One morning recently, in a desperate attempt for survival, I had a timeout.
The day started off as usual but, during a reading lesson, my seven year old and I came to a standoff. She refused to do what I asked. I pushed my agenda. Tensions escalated for both of us.
Then came total meltdown and tears.
Hiding out on the floor of the bathroom in self-imposed timeout, I made a decision. I would not despise her and her behaviour. I would embrace her. After several deep breaths, I returned to apologize and invited her to join me on the couch.
As I began reading Understood Betsy, she snuggled under my arm and wiped away her tears. Slowly we both began to breathe again. Later we were able to calmly return to that contentious reading lesson. But it is by being shaped by Mason’s principles that it was possible for me to dispel our negative moment and partner with God’s work in her life, and mine.

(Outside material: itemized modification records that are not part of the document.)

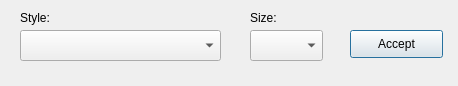
Above: EditorTexto/fontdialog.ui from Antoniolm/Editor_Texto-Qt5 before the change. Below: the same form after it.
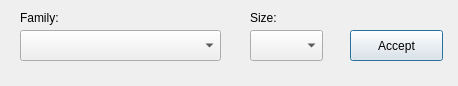
That is the form after the change.

Diff of the .ui file:
```diff
--- a/EditorTexto/fontdialog.ui
+++ b/EditorTexto/fontdialog.ui
@@ -33,7 +33,7 @@
     </rect>
    </property>
    <property name="text">
-    <string>Style:</string>
+    <string>Family:</string>
    </property>
   </widget>
   <widget class="QLabel" name="label_2">
@@ -65,7 +65,7 @@
      <x>350</x>
      <y>30</y>
      <width>93</width>
-     <height>28</height>
+     <height>31</height>
     </rect>
    </property>
    <property name="text">
```
Left out of the diff: 8 changed lines with no effect on the pictures.
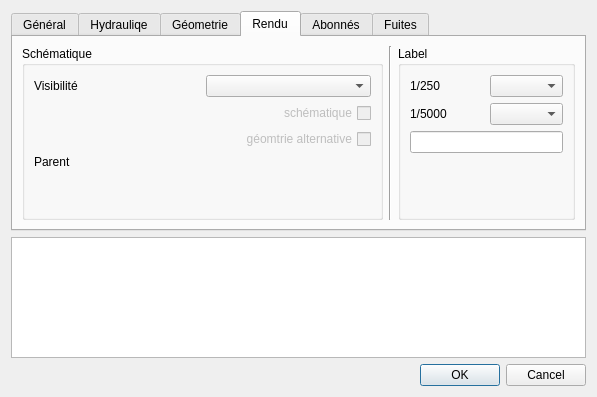
The window that qgis-project/ui_forms/pipe.ui (qwat/QWAT) describes before a commit, drawn with Qt 5.
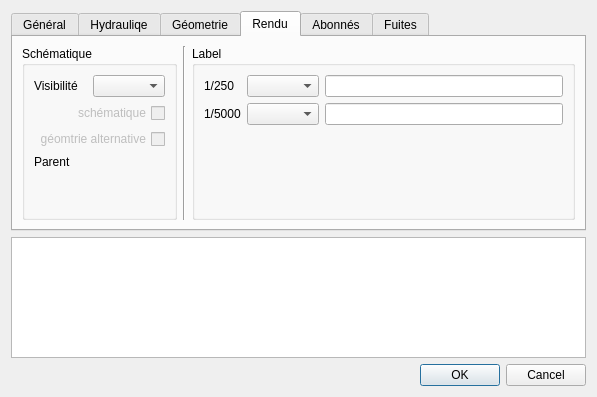
The same window after the commit. The open tabs and pages were chosen to show the change. Custom widgets are drawn as their Qt base class.

Commit message: update project with separated schema (vl & od) update forms with harmonized labels customization

Patch:
```diff
--- a/qgis-project/ui_forms/pipe.ui
+++ b/qgis-project/ui_forms/pipe.ui
@@ -554,13 +554,6 @@
           <string>Label</string>
          </property>
          <layout class="QGridLayout" name="gridLayout_5">
-          <item row="2" column="1">
-           <widget class="QComboBox" name="label_visible_2">
-            <property name="sizeAdjustPolicy">
-             <enum>QComboBox::AdjustToContents</enum>
-            </property>
-           </widget>
-          </item>
           <item row="4" column="0">
            <spacer name="verticalSpacer_2">
             <property name="orientation">
@@ -581,6 +574,13 @@
             </property>
            </widget>
           </item>
+          <item row="2" column="1">
+           <widget class="QComboBox" name="label_2_visible">
+            <property name="sizeAdjustPolicy">
+             <enum>QComboBox::AdjustToContents</enum>
+            </property>
+           </widget>
+          </item>
           <item row="0" column="1">
            <widget class="QComboBox" name="label_visible_1">
             <property name="sizeAdjustPolicy">
@@ -595,8 +595,11 @@
             </property>
            </widget>
           </item>
-          <item row="3" column="0" colspan="2">
-           <widget class="QLineEdit" name="labelremark"/>
+          <item row="0" column="2">
+           <widget class="QLineEdit" name="label_1_text"/>
+          </item>
+          <item row="2" column="2">
+           <widget class="QLineEdit" name="label_2_text"/>
           </item>
          </layout>
         </widget>
```
Left out of the diff: 2 changed lines with no effect on the pictures. The commit also changes 3 other files.
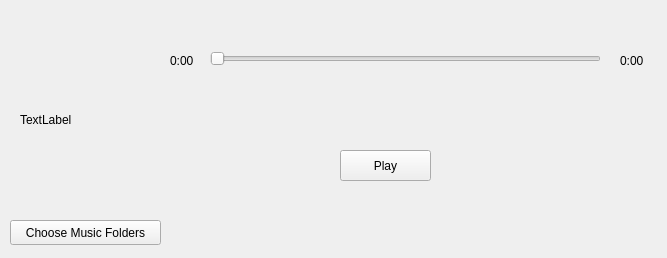
First picture: the form in minipauzer.ui, repository linkthai/Pauzer, before the edit.
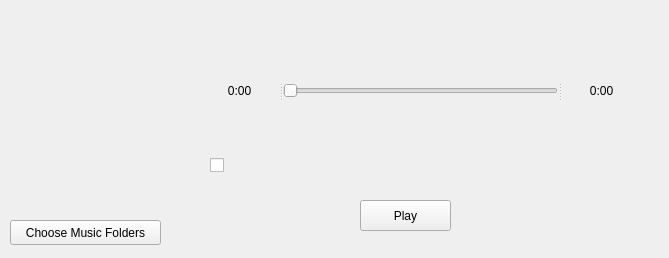
Second picture: the form after the edit. Custom widgets are drawn as their Qt base class.

```diff
--- a/minipauzer.ui
+++ b/minipauzer.ui
@@ -6,7 +6,7 @@
    <rect>
     <x>0</x>
     <y>0</y>
-    <width>667</width>
+    <width>669</width>
     <height>258</height>
    </rect>
   </property>
@@ -16,8 +16,8 @@
   <widget class="QPushButton" name="btn_Play">
    <property name="geometry">
     <rect>
-     <x>340</x>
-     <y>150</y>
+     <x>360</x>
+     <y>200</y>
      <width>91</width>
      <height>31</height>
     </rect>
@@ -26,45 +26,6 @@
     <string>Play</string>
    </property>
   </widget>
-  <widget class="SliderBar" name="sliderBar">
-   <property name="geometry">
-    <rect>
-     <x>210</x>
-     <y>50</y>
-     <width>391</width>
-     <height>18</height>
-    </rect>
-   </property>
-   <property name="orientation">
-    <enum>Qt::Horizontal</enum>
-   </property>
-  </widget>
-  <widget class="QLabel" name="lbl_CurTime">
-   <property name="geometry">
-    <rect>
-     <x>170</x>
-     <y>50</y>
-     <width>31</width>
-     <height>21</height>
-    </rect>
-   </property>
-   <property name="text">
-    <string>0:00</string>
-   </property>
-  </widget>
-  <widget class="QLabel" name="lbl_songLen">
-   <property name="geometry">
-    <rect>
-     <x>620</x>
-     <y>50</y>
-     <width>31</width>
-     <height>21</height>
-    </rect>
-   </property>
-   <property name="text">
-    <string>0:00</string>
-   </property>
-  </widget>
   <widget class="QPushButton" name="btn_ChooseFolders">
    <property name="geometry">
     <rect>
@@ -78,19 +39,65 @@
     <string>Choose Music Folders</string>
    </property>
   </widget>
-  <widget class="QLabel" name="label">
+  <widget class="QCheckBox" name="btn_play">
    <property name="geometry">
     <rect>
-     <x>20</x>
-     <y>110</y>
-     <width>631</width>
-     <height>20</height>
+     <x>210</x>
+     <y>150</y>
+     <width>31</width>
+     <height>31</height>
     </rect>
    </property>
    <property name="text">
-    <string>TextLabel</string>
+    <string/>
    </property>
   </widget>
+  <widget class="QSplitter" name="splitter">
+   <property name="geometry">
+    <rect>
+     <x>200</x>
+     <y>80</y>
+     <width>441</width>
+     <height>22</height>
+    </rect>
+   </property>
+   <property name="orientation">
+    <enum>Qt::Horizontal</enum>
+   </property>
+   <widget class="QLabel" name="lbl_CurTime">
+    <property name="font">
+     <font>
+      <family>Segoe UI</family>
+      <pointsize>9</pointsize>
+     </font>
+    </property>
+    <property name="text">
+     <string>0:00</string>
+    </property>
+    <property name="alignment">
+     <set>Qt::AlignCenter</set>
+    </property>
+   </widget>
+   <widget class="SliderBar" name="sliderBar">
+    <property name="orientation">
+     <enum>Qt::Horizontal</enum>
+    </property>
+   </widget>
+   <widget class="QLabel" name="lbl_songLen">
+    <property name="font">
+     <font>
+      <family>Segoe UI</family>
+      <pointsize>9</pointsize>
+     </font>
+    </property>
+    <property name="text">
+     <string>0:00</string>
+    </property>
+    <property name="alignment">
+     <set>Qt::AlignCenter</set>
+    </property>
+   </widget>
+  </widget>
  </widget>
  <layoutdefault spacing="6" margin="11"/>
  <customwidgets>
```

That reading lesson was intense for me. It had me on my knees that night, shaking my head at my failure and God’s grace.
There on my knees, I felt the Lord remind me that this is holy business.
Mason articulates this well: “never let her [the mother] contemplate any kind of instruction for her child, except under the sense of divine cooperation” (Mason, 1925, p. 274). Mason goes on to say that “our cooperation appears to be the indispensable condition of all the divine workings” (Mason, 1925, p. 274).
When I stumbled upon Charlotte Mason four years ago, God provided a friend who gently explained the practices to me. Yet she was very clear: if you’re going to use Mason’s methods, you’ve got to become a student of her philosophy. Our serious study, guided by God’s Spirit, is part of what Mason meant when she said that our cooperation is indispensable.
I took my friend’s wisdom to heart.
I’ve learned that it’s not about using certain methods so much as it’s holy work – not easy work. As Mason says, it requires the “diligence, regularity and punctuality which men bestow on their professional labours” (Mason, 1925, p. 3).
When the reading lesson went sideways, it was the Christ-inspired principles of Mason that I leaned on. Without a life-giving atmosphere, my child’s hunger for knowledge would fade. Without a view of her as a born person, there would be no flexibility. Without understanding the way of the will, there would be no larger vision.
Feasting at the table of Charlotte Mason’s philosophy is hard mental work but in return I’ve entered into deep mysteries in a way that satisfies my soul.
How about for you?
As a student of Mason’s work, young or old, examining her practices is only the beginning. You, too, must enter into the riches of her philosophy for yourself. You just might save your reading lesson and forge deeper into this holy business.
Mason, C. M. (1925). Home education (Vol. 1). London, England: Kegan Paul, Trench, Trubner and Co. Ltd.
Mason, C. M. (1925). Parents and children (Vol. 2). London, England: Kegan Paul, Trench, Trubner and Co. Ltd.
Copyright © Colleen Klatt 2017
Colleen Klatt lives in Calgary, Alberta, Canada where she homeschools her three daughters using Charlotte Mason’s ideas.